With the pictures removed, write out the data below exactly.

Front-end code edit data

____________________

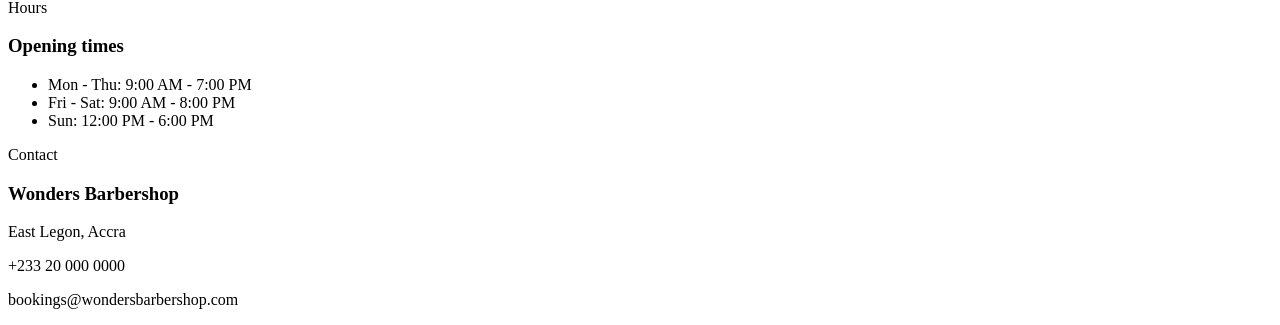
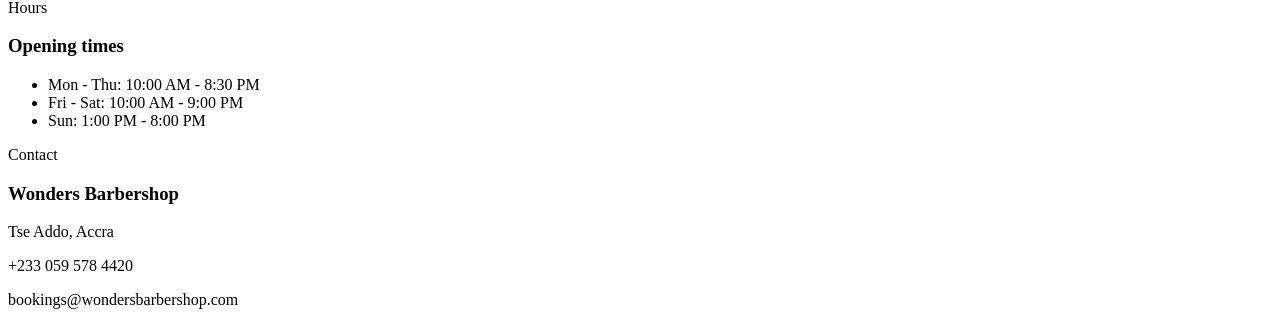
Before and after one commit to leosinghh/wonders-barbershop, a React (Vite) app in the folder client/: page / in a window 1280 px wide. Shown: the part 583-908 px from the top of the page. Built offline with nearby package versions, Linux system fonts and the light colour scheme; no server answers; the HTML template or start-up script is replaced by a standard one.

Commit message:
Update App.jsx

```diff
--- a/client/src/App.jsx
+++ b/client/src/App.jsx
@@ -83,16 +83,16 @@
           <p className="eyebrow">Hours</p>
           <h3>Opening times</h3>
           <ul>
-            <li>Mon - Thu: 9:00 AM - 7:00 PM</li>
-            <li>Fri - Sat: 9:00 AM - 8:00 PM</li>
-            <li>Sun: 12:00 PM - 6:00 PM</li>
+            <li>Mon - Thu: 10:00 AM - 8:30 PM</li>
+            <li>Fri - Sat: 10:00 AM - 9:00 PM</li>
+            <li>Sun: 1:00 PM - 8:00 PM</li>
           </ul>
         </div>
         <div className="info-card" id="contact">
           <p className="eyebrow">Contact</p>
           <h3>Wonders Barbershop</h3>
-          <p>East Legon, Accra</p>
-          <p>+233 20 000 0000</p>
+          <p>Tse Addo, Accra</p>
+          <p>+233 059 578 4420</p>
           <p>bookings@wondersbarbershop.com</p>
         </div>
       </section>
```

____________________

### Result
Before and after one commit to leosinghh/wonders-barbershop, a React (Vite) app in the folder client/: page / in a window 1280 px wide. Shown: the part 583-908 px from the top of the page. Built offline with nearby package versions, Linux system fonts and the light colour scheme; no server answers; the HTML template or start-up script is replaced by a standard one.

Commit message:
Update App.jsx

```diff
--- a/client/src/App.jsx
+++ b/client/src/App.jsx
@@ -83,16 +83,16 @@
           <p className="eyebrow">Hours</p>
           <h3>Opening times</h3>
           <ul>
-            <li>Mon - Thu: 9:00 AM - 7:00 PM</li>
-            <li>Fri - Sat: 9:00 AM - 8:00 PM</li>
-            <li>Sun: 12:00 PM - 6:00 PM</li>
+            <li>Mon - Thu: 10:00 AM - 8:30 PM</li>
+            <li>Fri - Sat: 10:00 AM - 9:00 PM</li>
+            <li>Sun: 1:00 PM - 8:00 PM</li>
           </ul>
         </div>
         <div className="info-card" id="contact">
           <p className="eyebrow">Contact</p>
           <h3>Wonders Barbershop</h3>
-          <p>East Legon, Accra</p>
-          <p>+233 20 000 0000</p>
+          <p>Tse Addo, Accra</p>
+          <p>+233 059 578 4420</p>
           <p>bookings@wondersbarbershop.com</p>
         </div>
       </section>
```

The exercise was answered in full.